■ EXERCISE AIM
In the data that follows, determine how many lines contain the word "CoMain", and give only that number.

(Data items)
-- Opening Marker --
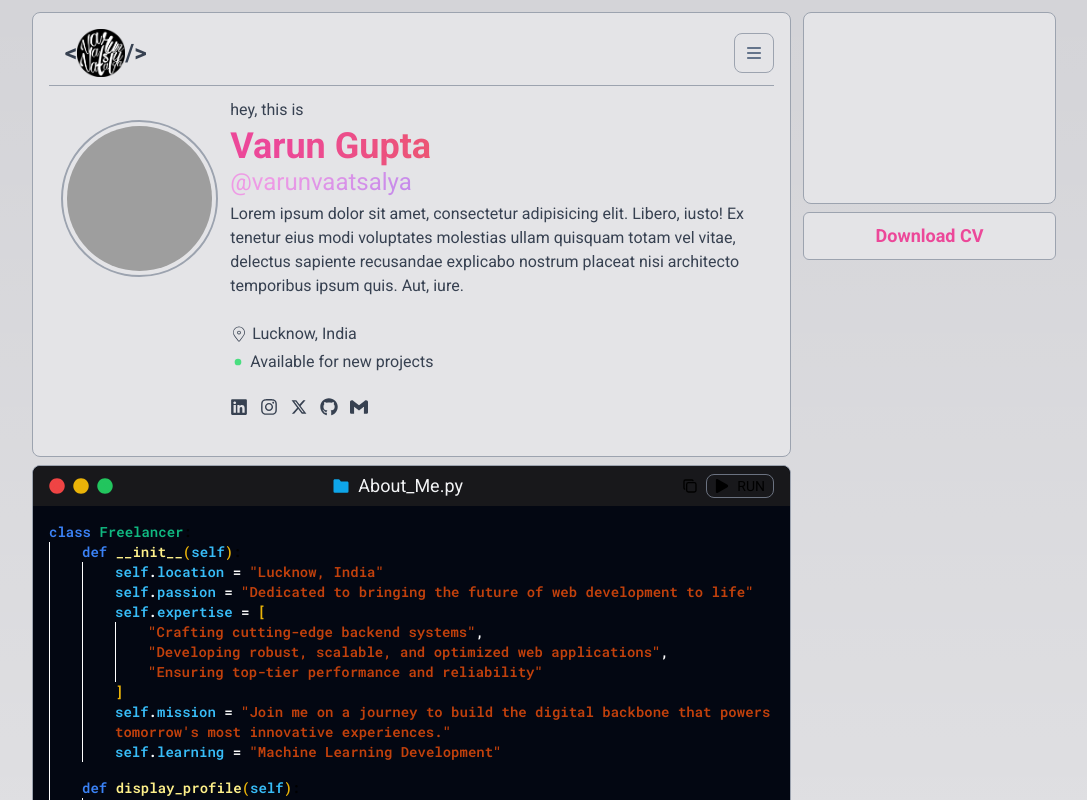
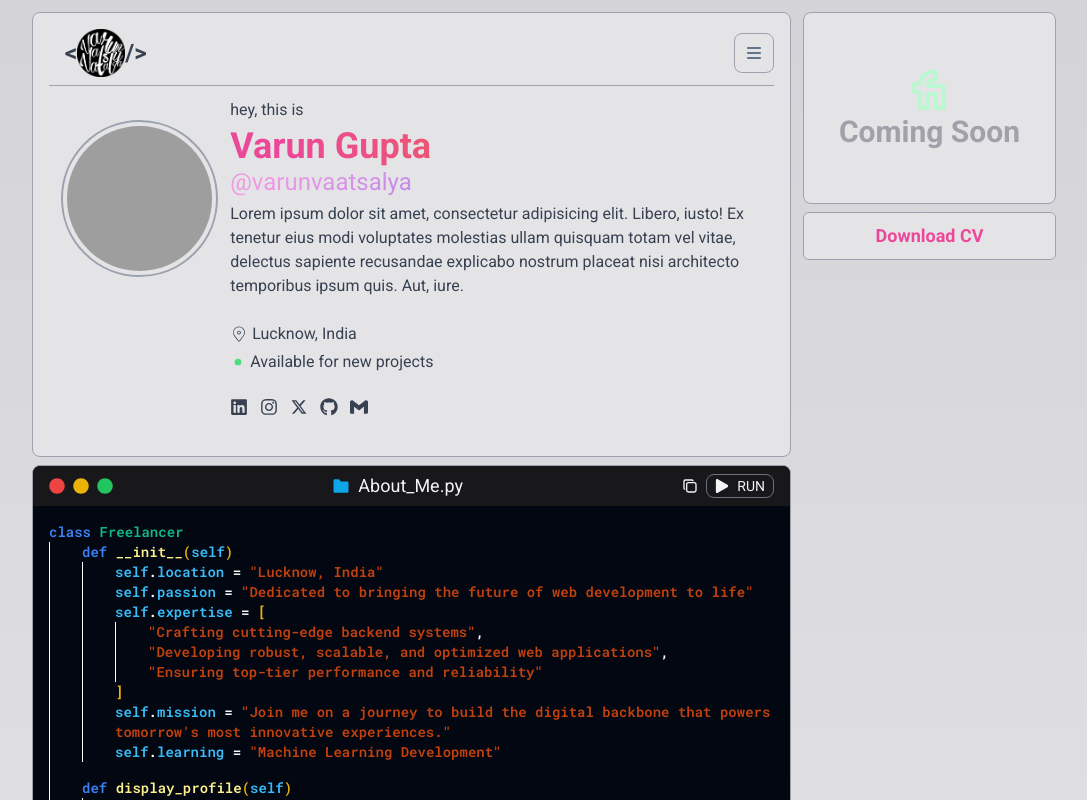
Before and after one commit to varunvaatsalya/varun_gupta, a Next.js app: page / in a window 1280 px wide. Shown: the top 800 px of the page, without its empty margins (96-1183 px from the left). Built offline with nearby package versions, Linux system fonts and the light colour scheme; grey boxes are pictures that could not be loaded.

Commit message:
fiverr section

```diff
--- a/src/app/About.js
+++ b/src/app/About.js
@@ -32,7 +32,7 @@ function About() {
           <div className="flex gap-2 items-center text-lg text-gray-100">
             <GoFileDirectoryFill className="text-sky-500 " /> About_Me.py
           </div>
-          <div className=" flex items-center gap-2">
+          <div className="text-gray-100 flex items-center gap-2">
             <div>
               <ContentCopyBtn copy={"code"} />
             </div>
--- a/src/app/CoMain.js
+++ b/src/app/CoMain.js
@@ -1,14 +1,21 @@
 
+import { TbBrandFiverr } from "react-icons/tb";
 function CoMain() {
   return (
     <>
-      <div className="bg-zinc-200 dark:bg-gray-950 w-full border border-gray-400 dark:border-gray-800 rounded-lg h-48">
-
+      <div className="bg-zinc-200 dark:bg-gray-950 w-full border border-gray-400 dark:border-gray-800 rounded-lg h-48 flex flex-col justify-center items-center">
+          <TbBrandFiverr className="text-5xl text-green-200 dark:text-green-950"/>
+<div className="text-3xl font-semibold text-zinc-400 dark:text-gray-800">Coming Soon</div>
       </div>
-      <a href="https://drive.google.com/file/d/1vT4Hg6EnMgabccPks2AA8jb3fLt-fDJd/view?usp=drive_link" target="_blank" rel="noopener noreferrer">
-      <div className="w-full h-12 rounded-md text-lg border border-gray-400 dark:border-gray-800 font-semibold text-pink-500 hover:text-orange-500 my-2 bg-zinc-200 dark:bg-gray-950 flex justify-center items-center">
-        Download CV
-      </div></a>
+      <a
+        href="https://drive.google.com/file/d/1vT4Hg6EnMgabccPks2AA8jb3fLt-fDJd/view?usp=drive_link"
+        target="_blank"
+        rel="noopener noreferrer"
+      >
+        <div className="w-full h-12 rounded-md text-lg border border-gray-400 dark:border-gray-800 font-semibold text-pink-500 hover:text-orange-500 my-2 bg-zinc-200 dark:bg-gray-950 flex justify-center items-center">
+          Download CV
+        </div>
+      </a>
     </>
   );
 }
--- a/src/app/DropMenu.js
+++ b/src/app/DropMenu.js
@@ -1,44 +1,51 @@
 "use client";
 import { useEffect, useState } from "react";
 import { FaBars } from "react-icons/fa6";
+import { TbBrandFiverr } from "react-icons/tb";
 export default function Dropdown() {
   const [open, setOpen] = useState(false);
-  function toggleOpen(){
+
+  useEffect(() => {}, [open]);
+
+  function toggleOpen() {
     setOpen(!open);
   }
-  useEffect(() => {}, [open]);
   return (
     <>
       <div className="relative">
         <button className="p-2 border border-gray-400 dark:border-gray-700 text-slate-500 dark:text-slate-400 w-10 h-10 rounded-lg">
-          <FaBars
-            className="mx-auto"
-            onClick={toggleOpen}
-          />
+          <FaBars className="mx-auto" onClick={toggleOpen} />
         </button>
         <>
           <div
             className={`absolute w-44 p-2 rounded-lg border border-gray-400 dark:border-gray-700 bg-zinc-200 dark:bg-black my-2 right-0 transition-transform duration-500 ${
-              open ? "transform scale-100" : "transform scale-0 -translate-y-full"
+              open
+                ? "transform scale-100"
+                : "transform scale-0 -translate-y-full"
             }`}
           >
+            <a href="#projects">
               <button className="w-full h-8 rounded-lg hover:bg-gray-300 hover:dark:bg-gray-900">
-              Copy
+              Projects
               </button>
+            </a>
+            <a href="#contact">
               <button className="w-full h-8 rounded-lg hover:bg-gray-300 hover:dark:bg-gray-900">
-              Paste
+                Contacts
               </button>
-            <button className="w-full h-8 rounded-lg hover:bg-gray-300 hover:dark:bg-gray-900">
-              Theme
-            </button>
-            <button className="w-full h-8 rounded-lg hover hover:bg-red-500 text-red-500 hover:text-gray-50">
-              Delete
-            </button>
+            </a>
+            <hr className="border-gray-400 dark:border-gray-700 w-4/5 mx-auto block max-lg:hidden" />
+            <button className="w-full h-8 rounded-lg hover hover:bg-green-5000 text-green-500 hover:text-gray-50 flex justify-center items-center gap-2 pr-2 opacity-60"><TbBrandFiverr/> Fiver Profile</button>
             <hr className="border-gray-400 dark:border-gray-700 w-4/5 mx-auto hidden max-lg:block" />
-            <a href="https://drive.google.com/file/d/1vT4Hg6EnMgabccPks2AA8jb3fLt-fDJd/view?usp=drive_link" target="_blank" rel="noopener noreferrer">
+            <a
+              href="https://drive.google.com/file/d/1vT4Hg6EnMgabccPks2AA8jb3fLt-fDJd/view?usp=drive_link"
+              target="_blank"
+              rel="noopener noreferrer"
+            >
               <button className="w-full h-8 rounded-lg hover hover:bg-pink-500 text-pink-500 hover:text-gray-50 hidden max-lg:block">
                 Download CV
-            </button></a>
+              </button>
+            </a>
           </div>
         </>
       </div>
--- a/src/app/Main.js
+++ b/src/app/Main.js
@@ -15,7 +15,6 @@ import { HiOutlineMail } from "react-icons/hi";
 import { TbBrandCpp, TbCopy, TbPointFilled } from "react-icons/tb";
 import { RiNextjsLine, RiPhoneFill, RiTwitterXFill } from "react-icons/ri";
 import {
-  FaCircle,
   FaExternalLinkAlt,
   FaGitAlt,
   FaGithub,
@@ -28,11 +27,7 @@ import {
 } from "react-icons/fa";
 import Link from "next/link";
 import Dropdown from "./DropMenu";
-import { FaMinus, FaPlay, FaPlus } from "react-icons/fa6";
-import AboutContent from "./AboutContent";
 import ContentCopyBtn from "./ContentCopyBtn";
-import TypeWriter from "./CodeRun";
-import SentenceList from "./CodeRun";
 import About from "./About";
 
 function Main() {
@@ -230,7 +225,7 @@ function Main() {
         </div>
       </div>
       {/* projects */}
-      <div className="border bg-zinc-200 dark:bg-gray-950 border-gray-400 dark:border-gray-800 rounded-lg sm:my-2 px-6 py-4 my-2">
+      <div id="projects" className="border bg-zinc-200 dark:bg-gray-950 border-gray-400 dark:border-gray-800 rounded-lg sm:my-2 px-6 py-4 my-2">
         <div className="text-gray-700 dark:text-gray-400 text-xs text-center">
           Browse My Recent
         </div>
@@ -397,7 +392,7 @@ function Main() {
         </div>
       </div>
       {/* contact */}
-      <div className="border bg-zinc-200 dark:bg-gray-950 border-gray-400 dark:border-gray-800 rounded-lg sm:my-2 px-6 py-4 my-2">
+      <div id="contact" className="border bg-zinc-200 dark:bg-gray-950 border-gray-400 dark:border-gray-800 rounded-lg sm:my-2 px-6 py-4 my-2">
         <div className="w-32 p-1 bg-gradient text-slate-100 rounded-xl mx-auto text-center font-semibold mt-4">
           Get in touch
         </div>
--- a/src/app/layout.js
+++ b/src/app/layout.js
@@ -1,17 +1,15 @@
-import { Inter } from "next/font/google";
+import { Roboto } from "next/font/google";
 import "./globals.css";
 
-const inter = Inter({ subsets: ["latin"] });
-
-export const metadata = {
-  title: "Create Next App",
-  description: "Generated by create next app",
-};
+const roboto = Roboto({
+  weight: ["300", "400", "700", "900"],
+  subsets: ["latin", "latin-ext"],
+});
 
 export default function RootLayout({ children }) {
   return (
     <html lang="en">
-      <body className={inter.className+" bg-zinc-300 dark:bg-black"}>
+      <body className={roboto.className + " bg-zinc-300 dark:bg-black"}>
         {children}
       </body>
     </html>
--- a/src/app/page.js
+++ b/src/app/page.js
@@ -1,16 +1,11 @@
 import Main from "./Main";
 import CoMain from "./CoMain";
-import { Roboto } from "next/font/google";
 
-const roboto = Roboto({
-  weight: ["300", "400", "700", "900"],
-  subsets: ["latin","latin-ext"],
-});
+
 
 export default function Home() {
   return (
     <>
-    <div className={roboto.className}>
       <div className={"max-w-screen-lg max-md:mx-auto flex gap-3 my-1 mx-auto"}>
         <div className="w-[98%] lg:w-3/4 mx-auto">
           <Main />
@@ -18,7 +13,7 @@ export default function Home() {
         <div className="my-2 w-1/4 max-lg:hidden">
           <CoMain />
         </div>
-      </div></div>
+      </div>
     </>
   );
 }
```
Also changed, not shown: 1 other file (tests, documents, lock files or other folders). Lines whose indentation alone changed are shown as unchanged.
-- Closing Marker --
■ THE COMPLETED TASK
5